From: Timing of antibiotic therapy in the ICU

1. Timing of antibiotic therapy is an important determinant of outcome especially in patients with septic shock and other life threatening infections. Numerous clinical studies have demonstrated that delaying the administration of antibiotic therapy, even by an hour or two in septic shock, can be associated with greater risk of death
2. Ideally antimicrobial therapy should be initiated within three to five hours after infection onset in hospitalized patients, but immediately if possible when septic shock is present. All efforts should be taken to avoid administrative barriers to achieving this goal at the local hospital level
3. The recommendations on timing of antimicrobial therapy appear similar regardless of the offending pathogen. However, the relationship between timing of antimicrobial administration and outcome has been best established in the medical literature for patients with bacterial and fungal infections, especially bloodstream infections and septic shock
4. In addition to the timely administration of antibiotic therapy, careful consideration must be given to achieving timely source control of the infection including the removal of infected hardware (e.g., central venous catheters, intravascular ports) and drainage of infected fluid collections. Timely source control will allow for optimal antibiotic efficacy by lessening the influence of pathogen density in order to better achieve both clinical and microbiologic resolution of the infection
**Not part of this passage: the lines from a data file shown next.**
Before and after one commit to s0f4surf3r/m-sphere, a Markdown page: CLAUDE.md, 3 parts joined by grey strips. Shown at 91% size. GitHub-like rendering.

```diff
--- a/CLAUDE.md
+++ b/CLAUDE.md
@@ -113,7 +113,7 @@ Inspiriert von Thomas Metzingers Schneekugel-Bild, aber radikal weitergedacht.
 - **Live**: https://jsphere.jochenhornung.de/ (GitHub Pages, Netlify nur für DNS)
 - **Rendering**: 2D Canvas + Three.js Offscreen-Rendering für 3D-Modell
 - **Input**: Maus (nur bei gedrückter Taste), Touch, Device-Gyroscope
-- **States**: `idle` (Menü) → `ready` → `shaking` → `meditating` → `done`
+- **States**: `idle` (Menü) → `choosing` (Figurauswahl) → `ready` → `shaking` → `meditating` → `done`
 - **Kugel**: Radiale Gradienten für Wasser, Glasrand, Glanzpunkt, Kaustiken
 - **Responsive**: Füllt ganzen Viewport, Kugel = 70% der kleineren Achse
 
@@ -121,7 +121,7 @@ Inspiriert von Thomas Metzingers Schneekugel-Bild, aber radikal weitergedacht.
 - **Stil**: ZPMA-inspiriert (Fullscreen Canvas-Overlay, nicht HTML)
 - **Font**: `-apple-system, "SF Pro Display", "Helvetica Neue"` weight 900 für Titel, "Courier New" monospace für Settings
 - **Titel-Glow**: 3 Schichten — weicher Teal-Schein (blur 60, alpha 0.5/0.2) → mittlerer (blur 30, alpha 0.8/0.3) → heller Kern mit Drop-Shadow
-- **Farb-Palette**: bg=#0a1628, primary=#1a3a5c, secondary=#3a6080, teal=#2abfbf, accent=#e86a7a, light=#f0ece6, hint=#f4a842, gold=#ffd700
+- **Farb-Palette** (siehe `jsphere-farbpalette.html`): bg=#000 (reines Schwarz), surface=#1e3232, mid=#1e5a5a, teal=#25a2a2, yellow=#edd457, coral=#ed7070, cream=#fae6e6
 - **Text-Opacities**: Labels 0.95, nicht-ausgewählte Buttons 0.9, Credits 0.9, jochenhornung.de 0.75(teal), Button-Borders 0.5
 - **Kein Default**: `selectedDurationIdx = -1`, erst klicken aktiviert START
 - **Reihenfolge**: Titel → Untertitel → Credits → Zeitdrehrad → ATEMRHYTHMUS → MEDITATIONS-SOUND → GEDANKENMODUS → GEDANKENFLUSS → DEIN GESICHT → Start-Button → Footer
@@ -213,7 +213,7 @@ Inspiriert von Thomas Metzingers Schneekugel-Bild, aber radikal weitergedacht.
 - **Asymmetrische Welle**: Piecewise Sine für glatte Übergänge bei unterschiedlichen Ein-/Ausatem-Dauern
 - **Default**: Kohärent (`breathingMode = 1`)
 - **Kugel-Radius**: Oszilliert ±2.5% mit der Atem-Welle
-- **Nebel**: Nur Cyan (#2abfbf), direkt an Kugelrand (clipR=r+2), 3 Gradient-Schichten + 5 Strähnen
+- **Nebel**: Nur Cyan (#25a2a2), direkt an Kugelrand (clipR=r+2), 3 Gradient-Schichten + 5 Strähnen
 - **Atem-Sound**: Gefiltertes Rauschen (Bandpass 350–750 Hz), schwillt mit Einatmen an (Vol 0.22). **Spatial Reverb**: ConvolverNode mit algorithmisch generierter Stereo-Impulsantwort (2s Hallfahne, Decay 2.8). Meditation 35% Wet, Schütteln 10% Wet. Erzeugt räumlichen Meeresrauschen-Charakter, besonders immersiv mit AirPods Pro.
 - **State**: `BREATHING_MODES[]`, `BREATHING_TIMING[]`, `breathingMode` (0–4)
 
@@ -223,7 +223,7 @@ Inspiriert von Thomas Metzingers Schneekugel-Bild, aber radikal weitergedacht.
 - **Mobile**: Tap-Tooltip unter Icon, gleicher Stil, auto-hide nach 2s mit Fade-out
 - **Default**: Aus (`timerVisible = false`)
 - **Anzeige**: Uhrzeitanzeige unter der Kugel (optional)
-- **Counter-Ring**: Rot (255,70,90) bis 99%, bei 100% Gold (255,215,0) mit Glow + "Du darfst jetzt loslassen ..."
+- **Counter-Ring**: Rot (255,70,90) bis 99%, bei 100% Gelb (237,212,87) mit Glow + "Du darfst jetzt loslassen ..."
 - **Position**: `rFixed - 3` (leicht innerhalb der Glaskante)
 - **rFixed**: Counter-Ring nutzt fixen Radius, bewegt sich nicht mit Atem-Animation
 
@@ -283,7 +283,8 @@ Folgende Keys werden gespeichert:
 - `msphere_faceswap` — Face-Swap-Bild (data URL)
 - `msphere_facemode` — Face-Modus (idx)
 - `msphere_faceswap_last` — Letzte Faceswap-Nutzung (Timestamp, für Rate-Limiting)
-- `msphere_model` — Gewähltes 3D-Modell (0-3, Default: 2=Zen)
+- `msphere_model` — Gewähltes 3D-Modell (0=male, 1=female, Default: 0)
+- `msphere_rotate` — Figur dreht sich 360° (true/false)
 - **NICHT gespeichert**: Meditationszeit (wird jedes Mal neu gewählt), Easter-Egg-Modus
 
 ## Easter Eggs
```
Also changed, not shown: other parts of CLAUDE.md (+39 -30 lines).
5. Timely administration of antibiotics for life threatening infections must also include consideration for the selection of appropriate antimicrobial therapy (i.e., an antimicrobial regimen that is demonstrated to have in vitro activity against the offending pathogens causing the infection). Many observational clinical studies, both retrospective and prospective as well as one randomized trial in patients with Gram negative bacterial bloodstream infections, have demonstrated that the delayed administration of an appropriate antimicrobial regimen is associated with increased mortality. The association between delayed administration of an appropriate antimicrobial regimen and increased mortality has been shown for both community and hospital acquired infections, sepsis, septic shock, bloodstream infections, and nosocomial pneumonia
6. Prolonged infusion times of β-lactam antibiotics over three to four hours, as opposed to infusion times of less than one hour, should be considered as an adjunctive approach towards improving antibiotic efficacy and reducing the propensity for the emergence of antibiotic resistance. Although, the available literature is mixed on the overall benefit of prolonged β-lactam infusions, there appears to be little likelihood for any increased adverse effects from prolonged infusion times
7. Timely de-escalation of empiric broad-spectrum antimicrobial regimens given to achieve appropriate treatment of life threatening infections should occur based on available microbiology results and the clinical response of the patient. Avoidance of unnecessarily prolonged administration of broad-spectrum agents, based on available pathogen identification and susceptibility testing, should be routinely performed as the risk of resistance emergence increases incrementally with each day of antibiotic administration without a demonstrable ceiling effect
8. With advances in molecular diagnostics for infectious diseases and machine learning/artificial intelligence algorithms for the prediction of infection occurrence, as well as the etiology of infection, achieving both more timely administration of appropriate antimicrobial therapy and lower propensity for resistance emergence should become more feasible. Future research should be directed at advancing these approaches for the care of infected critically ill patients